What has CMC ever done for me? Rewriting a Career.
What has CMC ever done for me? Oh, not much.
Apart from change my career, allow me to become a TV writer, turn me into a minor celebrity among my daughter’s ‘Go Jetter’ loving classmates, and help make a wealth of connections across an entirely brilliant industry.
But other than that…
The first time I attended CMC I had no connection with the world of children’s media. I came from a publishing background – a decade and a half of working as a travel writer and editor – but with two young kids now taking over my life, I was keen to put the passport in the draw for a while and explore new, non-jet-setting avenues.
Like most creatively-inclined parents who find themselves thrust back into the delightful world of children’s stories, I’d been toying with the idea of writing a book for kids. You know how it is. By chance, I was sent a link to a call-out for volunteer bloggers for some children’s conference in Sheffield – right on my doorstep, but which I never knew existed. Might be interesting, I thought.
I got in touch, and a couple of weeks later found myself in the middle of a four-hour creative workshop on how to make a Bible for a children’s TV programme. I was blown away by the creativity in the room, the co-operation and sharing of ideas, and the friendliness of the delegates and experts. I wanted a bit more of this, I decided. But where to start, how to get in? Well, CMC of course!
I offered to come back and blog again the following year, but Greg wasn’t having it. He wanted me to run the whole blogging team. And do the ebulletins. And then work for a while as a content manager. And help put on Manimation. Which was all fantastic – I got to know a lot of people from a lot of great companies. But I was still hesitant to tell anybody that I actually wanted to work on their programmes. After all, I came from a different background and had no TV experience. But if I didn’t tell them, how were they supposed to know?

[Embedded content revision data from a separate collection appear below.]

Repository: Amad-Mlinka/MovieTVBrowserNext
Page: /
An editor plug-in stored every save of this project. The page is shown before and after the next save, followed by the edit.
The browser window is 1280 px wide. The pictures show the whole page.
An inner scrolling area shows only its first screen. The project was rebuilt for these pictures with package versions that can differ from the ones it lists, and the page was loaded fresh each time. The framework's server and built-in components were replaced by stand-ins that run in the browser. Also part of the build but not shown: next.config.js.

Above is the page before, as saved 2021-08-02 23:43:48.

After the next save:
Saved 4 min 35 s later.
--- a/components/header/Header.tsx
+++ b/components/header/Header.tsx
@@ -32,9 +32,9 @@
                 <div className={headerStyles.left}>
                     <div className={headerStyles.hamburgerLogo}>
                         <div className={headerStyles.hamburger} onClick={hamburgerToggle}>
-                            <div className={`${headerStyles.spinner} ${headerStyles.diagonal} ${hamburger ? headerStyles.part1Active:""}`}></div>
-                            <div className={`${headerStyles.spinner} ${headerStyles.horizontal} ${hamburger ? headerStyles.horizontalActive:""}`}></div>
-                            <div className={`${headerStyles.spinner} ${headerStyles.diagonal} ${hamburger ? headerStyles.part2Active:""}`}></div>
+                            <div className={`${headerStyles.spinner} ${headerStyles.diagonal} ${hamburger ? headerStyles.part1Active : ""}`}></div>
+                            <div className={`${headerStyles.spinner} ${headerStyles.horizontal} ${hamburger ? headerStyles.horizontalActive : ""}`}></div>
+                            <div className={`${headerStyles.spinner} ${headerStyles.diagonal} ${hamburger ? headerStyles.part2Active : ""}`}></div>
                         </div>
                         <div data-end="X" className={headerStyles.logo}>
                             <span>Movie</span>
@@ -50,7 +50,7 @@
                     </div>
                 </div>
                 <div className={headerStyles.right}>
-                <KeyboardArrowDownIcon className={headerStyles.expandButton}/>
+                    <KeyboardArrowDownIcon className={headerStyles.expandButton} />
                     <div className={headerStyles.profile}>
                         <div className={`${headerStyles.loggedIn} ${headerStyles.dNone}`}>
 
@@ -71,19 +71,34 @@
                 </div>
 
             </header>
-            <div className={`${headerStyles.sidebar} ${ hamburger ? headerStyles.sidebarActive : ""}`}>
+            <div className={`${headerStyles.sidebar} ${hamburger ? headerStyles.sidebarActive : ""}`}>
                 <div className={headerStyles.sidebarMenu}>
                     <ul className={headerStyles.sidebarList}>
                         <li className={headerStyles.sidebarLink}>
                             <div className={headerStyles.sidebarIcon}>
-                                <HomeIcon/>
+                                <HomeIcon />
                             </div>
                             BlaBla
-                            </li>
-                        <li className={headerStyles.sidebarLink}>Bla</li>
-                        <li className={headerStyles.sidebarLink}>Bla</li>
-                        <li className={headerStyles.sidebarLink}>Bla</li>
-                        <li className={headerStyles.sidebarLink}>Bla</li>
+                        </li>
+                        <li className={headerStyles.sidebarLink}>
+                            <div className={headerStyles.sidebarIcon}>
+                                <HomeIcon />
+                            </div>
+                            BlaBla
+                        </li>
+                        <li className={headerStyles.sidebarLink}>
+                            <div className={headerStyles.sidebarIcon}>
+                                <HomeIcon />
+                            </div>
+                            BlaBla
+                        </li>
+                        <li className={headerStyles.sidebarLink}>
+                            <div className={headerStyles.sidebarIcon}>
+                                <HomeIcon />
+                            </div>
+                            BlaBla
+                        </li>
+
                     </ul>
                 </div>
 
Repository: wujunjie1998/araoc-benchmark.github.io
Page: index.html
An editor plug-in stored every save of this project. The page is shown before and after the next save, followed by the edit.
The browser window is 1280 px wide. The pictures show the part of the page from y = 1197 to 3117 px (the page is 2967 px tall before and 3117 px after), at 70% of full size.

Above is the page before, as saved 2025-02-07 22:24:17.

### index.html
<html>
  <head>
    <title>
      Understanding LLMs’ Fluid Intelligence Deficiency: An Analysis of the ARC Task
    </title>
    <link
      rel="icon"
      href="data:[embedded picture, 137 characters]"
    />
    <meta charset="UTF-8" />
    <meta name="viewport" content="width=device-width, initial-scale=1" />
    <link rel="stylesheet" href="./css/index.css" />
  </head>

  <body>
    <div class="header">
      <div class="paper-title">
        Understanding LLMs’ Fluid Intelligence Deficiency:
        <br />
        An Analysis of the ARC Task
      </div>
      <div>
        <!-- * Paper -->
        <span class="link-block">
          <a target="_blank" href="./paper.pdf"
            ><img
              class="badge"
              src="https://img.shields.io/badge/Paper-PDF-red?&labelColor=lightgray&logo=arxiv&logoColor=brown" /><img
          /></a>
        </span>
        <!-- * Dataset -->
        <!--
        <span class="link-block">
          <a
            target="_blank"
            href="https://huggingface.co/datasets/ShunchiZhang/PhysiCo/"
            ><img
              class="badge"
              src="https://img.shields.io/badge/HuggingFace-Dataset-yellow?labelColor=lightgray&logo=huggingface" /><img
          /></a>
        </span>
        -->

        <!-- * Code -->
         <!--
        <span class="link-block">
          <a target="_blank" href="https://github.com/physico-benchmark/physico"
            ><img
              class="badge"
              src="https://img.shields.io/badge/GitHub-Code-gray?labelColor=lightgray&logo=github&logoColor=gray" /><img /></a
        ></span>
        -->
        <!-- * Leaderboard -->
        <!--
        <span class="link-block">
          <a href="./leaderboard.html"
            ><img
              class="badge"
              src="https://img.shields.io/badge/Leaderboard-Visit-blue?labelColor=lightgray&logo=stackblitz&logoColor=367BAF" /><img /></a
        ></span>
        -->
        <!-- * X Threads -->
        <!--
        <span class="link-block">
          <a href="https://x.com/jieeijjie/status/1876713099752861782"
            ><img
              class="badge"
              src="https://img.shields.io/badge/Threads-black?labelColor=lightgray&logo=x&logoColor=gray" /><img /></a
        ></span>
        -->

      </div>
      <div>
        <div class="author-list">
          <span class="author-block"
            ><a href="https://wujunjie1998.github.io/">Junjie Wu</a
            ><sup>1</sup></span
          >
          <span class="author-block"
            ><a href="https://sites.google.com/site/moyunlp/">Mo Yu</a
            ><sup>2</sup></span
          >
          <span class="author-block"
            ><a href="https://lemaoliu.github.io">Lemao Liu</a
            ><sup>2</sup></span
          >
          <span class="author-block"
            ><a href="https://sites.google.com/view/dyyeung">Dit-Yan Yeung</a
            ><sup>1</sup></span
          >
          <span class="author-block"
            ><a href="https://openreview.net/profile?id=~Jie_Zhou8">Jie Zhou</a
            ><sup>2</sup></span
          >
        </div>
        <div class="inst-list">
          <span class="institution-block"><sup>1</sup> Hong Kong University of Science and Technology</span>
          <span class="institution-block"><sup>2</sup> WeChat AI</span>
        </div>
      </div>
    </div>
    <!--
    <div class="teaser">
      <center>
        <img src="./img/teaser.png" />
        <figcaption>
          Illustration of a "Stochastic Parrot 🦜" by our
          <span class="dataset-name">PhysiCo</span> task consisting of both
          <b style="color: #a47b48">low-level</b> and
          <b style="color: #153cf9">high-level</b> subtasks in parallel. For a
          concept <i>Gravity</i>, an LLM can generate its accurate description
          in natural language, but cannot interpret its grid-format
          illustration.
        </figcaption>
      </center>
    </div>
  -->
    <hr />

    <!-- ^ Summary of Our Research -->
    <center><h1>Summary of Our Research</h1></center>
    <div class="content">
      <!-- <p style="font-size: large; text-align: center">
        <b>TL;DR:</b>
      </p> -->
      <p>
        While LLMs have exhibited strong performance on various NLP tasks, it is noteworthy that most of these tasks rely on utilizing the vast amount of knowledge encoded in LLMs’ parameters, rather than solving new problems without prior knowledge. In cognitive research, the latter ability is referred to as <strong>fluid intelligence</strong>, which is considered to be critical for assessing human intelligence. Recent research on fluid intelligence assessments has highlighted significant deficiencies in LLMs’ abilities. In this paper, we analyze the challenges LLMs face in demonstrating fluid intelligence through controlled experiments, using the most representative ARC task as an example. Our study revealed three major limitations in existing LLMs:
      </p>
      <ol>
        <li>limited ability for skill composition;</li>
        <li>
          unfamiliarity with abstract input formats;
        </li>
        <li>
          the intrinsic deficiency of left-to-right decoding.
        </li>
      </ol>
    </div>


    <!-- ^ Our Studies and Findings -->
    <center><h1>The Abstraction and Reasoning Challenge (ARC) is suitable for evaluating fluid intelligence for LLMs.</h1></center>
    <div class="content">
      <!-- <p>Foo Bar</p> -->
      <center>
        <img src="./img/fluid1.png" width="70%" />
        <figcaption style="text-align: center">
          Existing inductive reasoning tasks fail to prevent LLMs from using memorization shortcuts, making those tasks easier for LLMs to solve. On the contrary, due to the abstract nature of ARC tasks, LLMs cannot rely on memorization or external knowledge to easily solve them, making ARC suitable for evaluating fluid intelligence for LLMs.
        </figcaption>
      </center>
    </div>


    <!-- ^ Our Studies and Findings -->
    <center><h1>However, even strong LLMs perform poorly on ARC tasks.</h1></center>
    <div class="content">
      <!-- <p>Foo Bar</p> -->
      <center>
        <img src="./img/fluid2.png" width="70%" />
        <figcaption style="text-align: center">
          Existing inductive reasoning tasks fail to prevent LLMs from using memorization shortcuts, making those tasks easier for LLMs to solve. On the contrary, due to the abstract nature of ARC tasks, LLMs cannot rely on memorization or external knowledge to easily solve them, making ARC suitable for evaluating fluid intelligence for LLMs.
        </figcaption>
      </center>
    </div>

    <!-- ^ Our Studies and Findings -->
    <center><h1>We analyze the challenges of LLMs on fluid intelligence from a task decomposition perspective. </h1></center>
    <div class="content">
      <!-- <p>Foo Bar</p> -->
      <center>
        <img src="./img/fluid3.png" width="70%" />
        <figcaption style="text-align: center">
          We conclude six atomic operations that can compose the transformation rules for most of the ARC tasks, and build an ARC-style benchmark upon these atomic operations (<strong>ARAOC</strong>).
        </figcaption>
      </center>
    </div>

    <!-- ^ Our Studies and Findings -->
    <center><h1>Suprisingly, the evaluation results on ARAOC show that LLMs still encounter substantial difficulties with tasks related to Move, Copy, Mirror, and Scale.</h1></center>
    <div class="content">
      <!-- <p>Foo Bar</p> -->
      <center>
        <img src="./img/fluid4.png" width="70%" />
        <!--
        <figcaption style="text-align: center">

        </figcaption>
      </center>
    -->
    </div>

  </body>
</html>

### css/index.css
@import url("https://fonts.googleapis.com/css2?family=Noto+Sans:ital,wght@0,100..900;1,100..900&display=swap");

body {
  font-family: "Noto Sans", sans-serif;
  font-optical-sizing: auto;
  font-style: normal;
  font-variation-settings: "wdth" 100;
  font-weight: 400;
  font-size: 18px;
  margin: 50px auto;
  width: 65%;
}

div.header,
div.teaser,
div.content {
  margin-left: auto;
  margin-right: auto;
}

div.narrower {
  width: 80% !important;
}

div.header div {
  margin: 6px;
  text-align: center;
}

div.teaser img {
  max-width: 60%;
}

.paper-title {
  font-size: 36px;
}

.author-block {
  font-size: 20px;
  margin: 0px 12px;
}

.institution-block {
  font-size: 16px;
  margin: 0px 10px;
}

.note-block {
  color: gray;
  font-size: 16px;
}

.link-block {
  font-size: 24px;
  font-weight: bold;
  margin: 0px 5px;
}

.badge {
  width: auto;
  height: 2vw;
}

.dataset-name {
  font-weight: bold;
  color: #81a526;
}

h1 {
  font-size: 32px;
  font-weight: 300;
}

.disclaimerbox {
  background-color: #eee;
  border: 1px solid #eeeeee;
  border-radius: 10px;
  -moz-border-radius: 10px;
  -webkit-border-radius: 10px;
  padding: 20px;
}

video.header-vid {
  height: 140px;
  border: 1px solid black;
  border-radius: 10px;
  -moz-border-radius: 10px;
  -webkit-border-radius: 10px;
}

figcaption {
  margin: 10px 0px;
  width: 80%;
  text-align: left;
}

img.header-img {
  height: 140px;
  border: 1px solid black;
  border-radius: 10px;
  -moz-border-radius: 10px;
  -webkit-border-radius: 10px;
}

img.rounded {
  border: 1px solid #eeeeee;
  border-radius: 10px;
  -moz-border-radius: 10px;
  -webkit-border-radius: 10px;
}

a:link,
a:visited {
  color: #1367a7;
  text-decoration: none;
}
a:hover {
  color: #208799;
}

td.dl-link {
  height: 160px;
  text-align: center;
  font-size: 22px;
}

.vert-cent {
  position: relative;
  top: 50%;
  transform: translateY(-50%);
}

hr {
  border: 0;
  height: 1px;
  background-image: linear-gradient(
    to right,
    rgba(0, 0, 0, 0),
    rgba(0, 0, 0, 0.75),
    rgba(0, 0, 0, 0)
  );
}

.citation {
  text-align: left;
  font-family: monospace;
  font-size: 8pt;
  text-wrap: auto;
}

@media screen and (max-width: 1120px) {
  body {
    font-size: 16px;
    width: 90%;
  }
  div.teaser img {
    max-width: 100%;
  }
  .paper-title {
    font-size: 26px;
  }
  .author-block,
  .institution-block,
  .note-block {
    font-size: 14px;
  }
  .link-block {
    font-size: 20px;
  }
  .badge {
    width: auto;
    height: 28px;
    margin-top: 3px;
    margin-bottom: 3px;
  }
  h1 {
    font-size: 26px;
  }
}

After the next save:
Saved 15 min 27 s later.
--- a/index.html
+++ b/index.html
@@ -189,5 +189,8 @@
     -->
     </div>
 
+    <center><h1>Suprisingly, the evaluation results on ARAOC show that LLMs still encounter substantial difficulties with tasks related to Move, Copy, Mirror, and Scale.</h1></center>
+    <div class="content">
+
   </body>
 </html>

So I bit the bullet. I put my name down for a speed meeting with a producer from ‘Go Jetters’. I’ll just come out and say it, I decided. I’ll tell them about my travel writing background, how I love the show, how my daughter loves the show, about all the great ideas I’ve got, and how I’d love to write for the next series. I psyched myself up to go and nail this. It was now or never. Heart beating a little too quickly, I turned up for my slot and looked at the notice to find the correct table… only to see a note saying that the producer was really sorry but they’d had to dash off. Grimbles!
But I was still determined to seize the moment. I found another BBC person at another table, activated my G.O. Self-confidence click-on, and told her my story. She was very nice, and introduced me to an exec who’d previously worked on the show, who was also very nice and suggested writing a spec episode which she would pass on to the current Go Jetters team. Which I did. They liked it, and I was invited to join the group of writers to pitch ideas for the next series.
And the rest, as they say, is history. Well, fairly recent history – two episodes that I wrote aired before Christmas, with another to come later this year. I still have to pinch myself when I see my story on the screen. My daughter was mildly impressed too, although typically she’s now moved on to ‘Dennis & Gnasher’ and ‘Class Dismissed’, so that’s the next aim. Since then I’ve got work on other great projects following conversations with seemingly random people I’ve met at CMC. It really does work, this chatting to people business.
And my CMC story continues. Two conferences ago I pitched an idea to the room, based on the book idea I’d originally had, and got a lot of encouraging, positive feedback. (The Panda-detective one… nothing concrete’s happened with it yet so give me a shout if you want to chat!) Then at the last conference, I was promoted again, coming full circle to co-produce the session where it all started – the Pitching/Bible workshop – and meeting a whole new set of great people in the process.
So what has CMC ever done for me? Oh, not that much…
But roll on CMC 2020!